§ Work to be completed
In the records that follow, show each line where the word "components" is present.

§ Supplied material
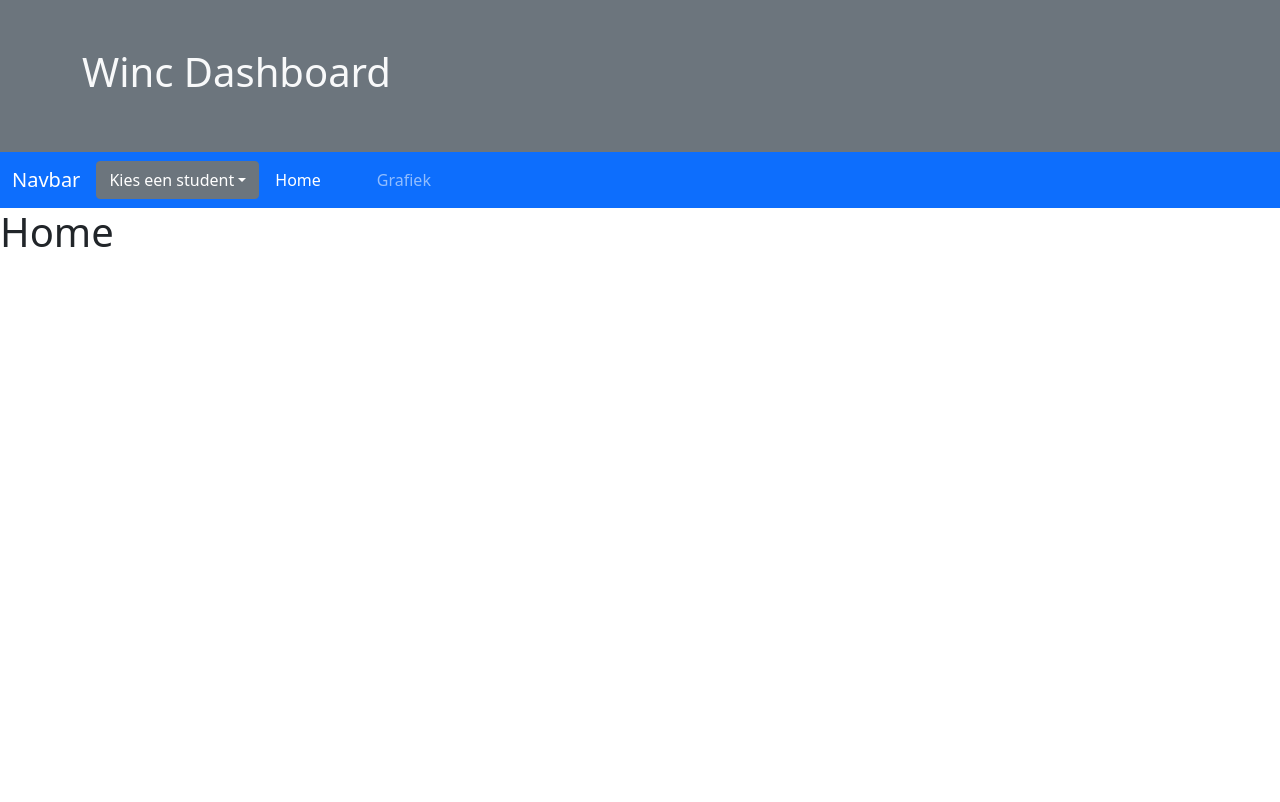
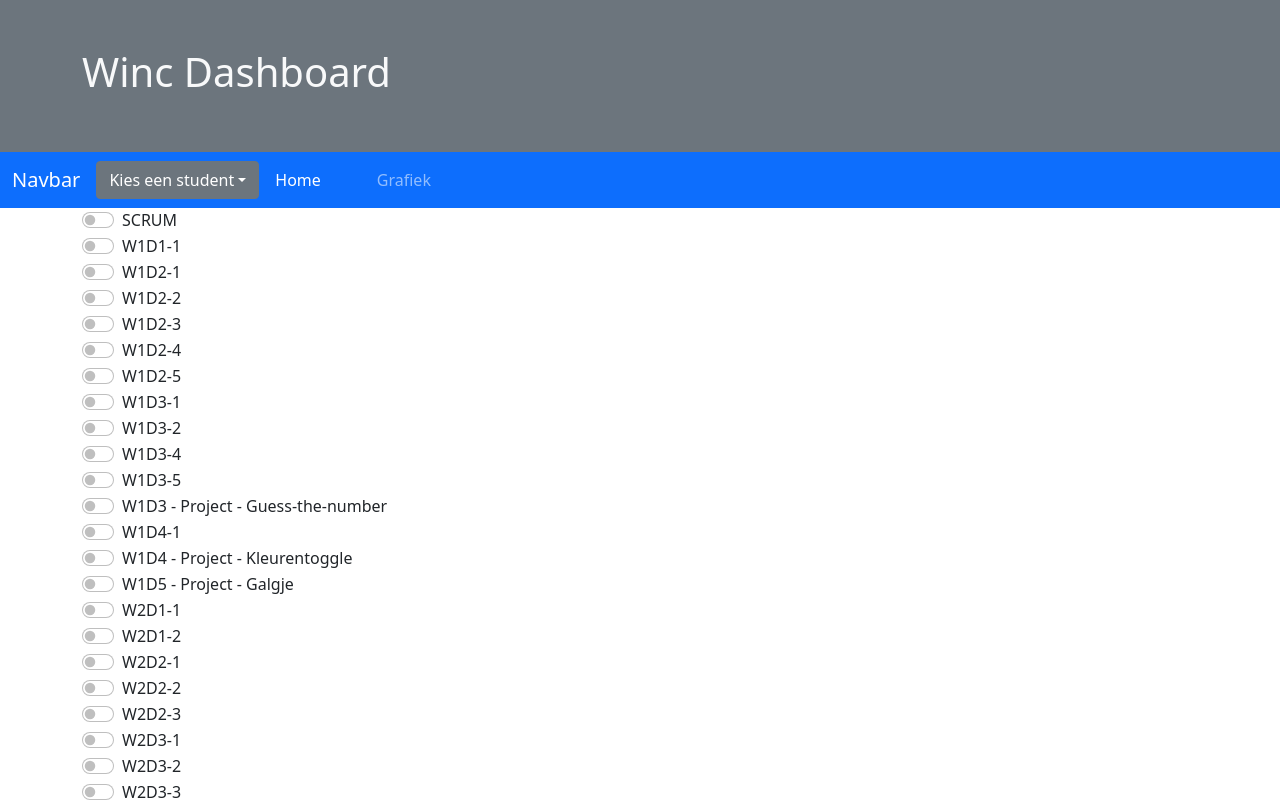
Before and after one commit to SebastianLomme/student-dashboard, a React (Create React App) app: page / in a window 1280 px wide. Shown: the top 802 px of the page. Built offline with nearby package versions, Linux system fonts and the light colour scheme.

Commit message:
added switches

```diff
--- a/src/App.js
+++ b/src/App.js
@@ -22,7 +22,7 @@ function App() {
   const data = useSelector(state => state.reducer.assigments)
   useEffect(() => {
     csv(studentData).then(data => dispatch(setData(data)))
-  }, [dispatch])
+}, [dispatch])
 
   return (
     <Router>
--- a/src/components/Home.js
+++ b/src/components/Home.js
@@ -1,8 +1,44 @@
-import React from 'react';
+import React, { useState, useEffect } from 'react';
+import { useSelector } from "react-redux";
+import { v4 as uuidv4 } from 'uuid';
 
 function Home() {
+    const assigments = useSelector(state => state.reducer.assigments)
+    const [checked, setChecked] = useState({})
+
+    assigments.forEach(item => console.log(item.Opdracht))
+
+    console.log(assigments)
+    const handleChange = (e) => {
+        const {id} = e.target
+        setChecked({
+            ...checked,
+            [id]: !checked[id]
+        })
+        console.log(assigments[0])
+        console.log(checked)
+        console.log(e.target)
+    }
+
+    useEffect(() => {
+        if (assigments.length !== 0) {
+            console.log("Opdrachten", assigments)
+        }
+    }, [assigments])
+
+    const assigmentsSwitch = assigments.map((item, index) => {
+        return (<div className="form-check form-switch" key={uuidv4()}>
+            <input className="form-check-input" type="checkbox" role="switch" onChange={handleChange} id={`${assigments[index].Opdracht}`} checked={checked[assigments[index].Opdracht]} />
+            <label className="form-check-label" htmlFor={`${assigments[index].Opdracht}}`}>{item.Opdracht}</label>
+        </div>)
+    }
+    )
+
     return (
-        <h1>Home</h1>
+        <div className="container">
+            {assigmentsSwitch}
+
+        </div>
     )
 
 }
```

§ Solution
--- a/src/components/Home.js
+++ b/src/components/Home.js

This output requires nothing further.